At the 2008 AATA conference in Cleveland, Ohio, USA, Dr. Bruce Perry, M.D., Ph.D. addressed the topic of how art therapy 1.) impacts the healing process, 2.) facilitates recovery and 3.) aids the restoration of healthy functions of the brain.
Dr. Perry’s speech was titled “The Healing Arts: The Neurodevelopmental Impact of Art Therapies,” and he brought up the fact that creative art therapies are essentially non-threatening. Dr. Perry stated that providing non-threatening therapy to clients complements the brain’s restorative function because it helps to alleviate stressed states.
This is so important because stress can decrease in the availability of glucose (which is essential for cell health), affect synaptic plasticity, produce changes in dendritic structure, and lead to loss of neurons, particularly in the hippocampus region of the brain (MsEwen, B., and Sapolsky, R., 1995). Stress can inhibit healing on many different levels!

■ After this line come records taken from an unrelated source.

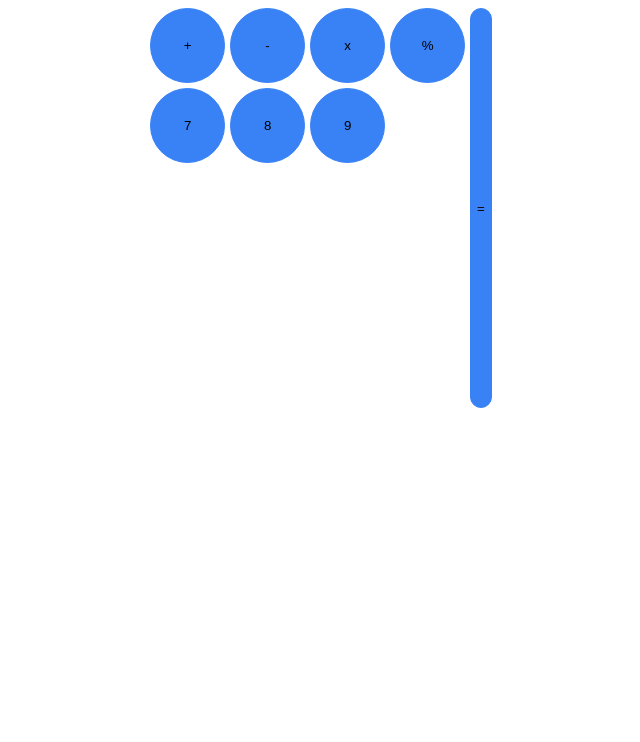
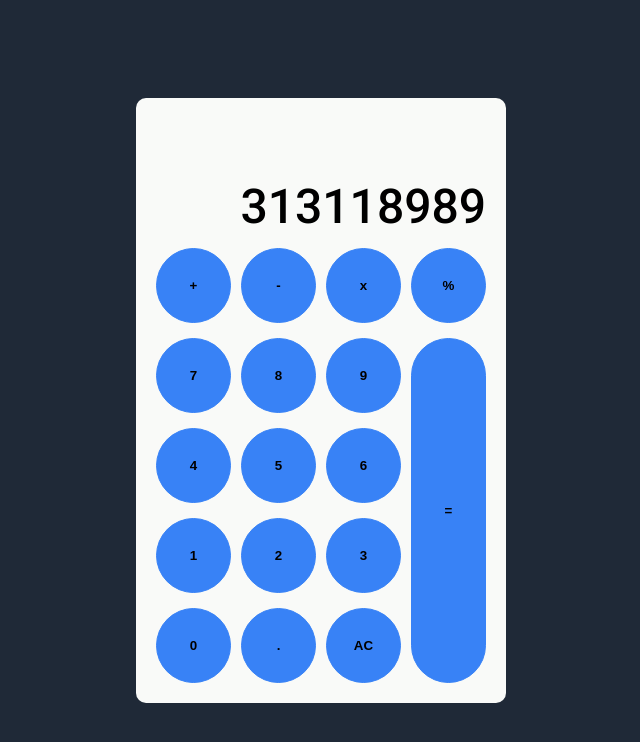
Before and after one commit to lowkangxuan/OdinProject, a plain HTML site: page calculator/index.html in a window 1280 px wide. Shown: the whole page, without its empty margins (319-959 px from the left). Drawn offline with Linux system fonts and the light colour scheme.

Commit message:
WIP calculator - Fixed layout - Added basic functionalities to numeric buttons

```diff
--- a/calculator/index.html
+++ b/calculator/index.html
@@ -10,17 +10,30 @@
     <link rel="stylesheet" href="style.css">
 </head>
 <body>
-    <div class="calculator-body">
-        <div class="" id="output"></div>
-        <div class="keypad">
-            <button class="key">+</button>
-            <button class="key">-</button>
-            <button class="key">x</button>
-            <button class="key">%</button>
-            <button class="key">7</button>
-            <button class="key">8</button>
-            <button class="key">9</button>
-            <button class="key" id="submit">=</button>
+    <div class="wrapper">
+        <div class="calculator-body">
+            <div class="" id="output">
+                313118989
+            </div>
+            <div class="keypad">
+                <button class="key operator" id="addition">+</button>
+                <button class="key operator" id="subtract">-</button>
+                <button class="key operator" id="multiply">x</button>
+                <button class="key operator" id="division">%</button>
+                <button class="key numeric" value="7">7</button>
+                <button class="key numeric" value="8">8</button>
+                <button class="key numeric" value="9">9</button>
+                <button class="key numeric" value="4">4</button>
+                <button class="key numeric" value="5">5</button>
+                <button class="key numeric" value="6">6</button>
+                <button class="key numeric" value="1">1</button>
+                <button class="key numeric" value="2">2</button>
+                <button class="key numeric" value="3">3</button>
+                <button class="key numeric" value="0">0</button>
+                <button class="key numeric" value=".">.</button>
+                <button class="key operator" id="clear">AC</button>
+                <button class="key operator" id="calculate">=</button>
+            </div>
         </div>
     </div>
     <script src="script.js"></script>
--- a/calculator/script.js
+++ b/calculator/script.js
@@ -0,0 +1,28 @@
+const outputSlot = document.getElementById("output");
+const additionBtn = document.getElementById("addition");
+const subtractBtn = document.getElementById("subtract");
+const multiplyBtn = document.getElementById("multiply");
+const divisionBtn = document.getElementById("division");
+const clearBtn = document.getElementById("clear");
+const calculateBtn = document.getElementById("calculate");
+let firstNum, secondNum;
+
+clearBtn.addEventListener(("click"), () => {
+    outputSlot.textContent = "";
+});
+
+numerals = document.querySelectorAll(".key.numeric");
+numerals.forEach(numeral => {
+    numeral.addEventListener("click", (e) => {
+        appendToDisplay(e.target.value);
+    });
+});
+
+function appendToDisplay(value) {
+    if (outputSlot.textContent.length >= 12) {
+        console.log("Output has reached max length!!!");
+        return;
+    }
+    outputSlot.textContent += value;
+    console.log(outputSlot.textContent.length)
+}
--- a/calculator/style.css
+++ b/calculator/style.css
@@ -7,27 +7,54 @@
 }
 
 body {
+    background: var(--dark);
+    font-family: Roboto;
+    margin: 0;
+}
+
+.wrapper {
     display: flex;
+    height: 100vh;
     justify-content: center;
     align-items: center;
+}
+
+.calculator-body {
+    display: flex;
+    flex-direction: column;
+    background-color: var(--white);
+    border-radius: 10px;
+    padding: 20px;
+    padding-top: 80px;
+    font-weight: 900;
+    gap: 10px;
+}
+
+#output {
+    display: block;
+    text-align: right;
+    font-size: 48px;
+    font-weight: 500;
+    max-width: 330px;
+    height: 60px;
 }
 
 .keypad {
     display: grid;
     grid-template-columns: repeat(4, 75px);
     grid-template-rows: repeat(5, 75px);
-    grid-column-gap: 5px;
-    grid-row-gap: 5px;
-
+    font-weight: inherit;
+    gap: 15px 10px;
 }
 
 .keypad .key {
     background-color: var(--blue);
     border: 1px solid var(--blue);
     border-radius: 50%;
+    font-weight: inherit;
 }
 
-.key#submit {
-    border-radius: 25px;
-    grid-area: 1 / col4-start / last-line / 5;
+.key#calculate {
+    border-radius: 100px;
+    grid-area: 2 / 4 / 6 / 5;
 }
```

MsEwen, B., & Sapolsky, R. (1995). Stress and cognitive function. Current Opinion in Neurobiology, 5(2), 205-216.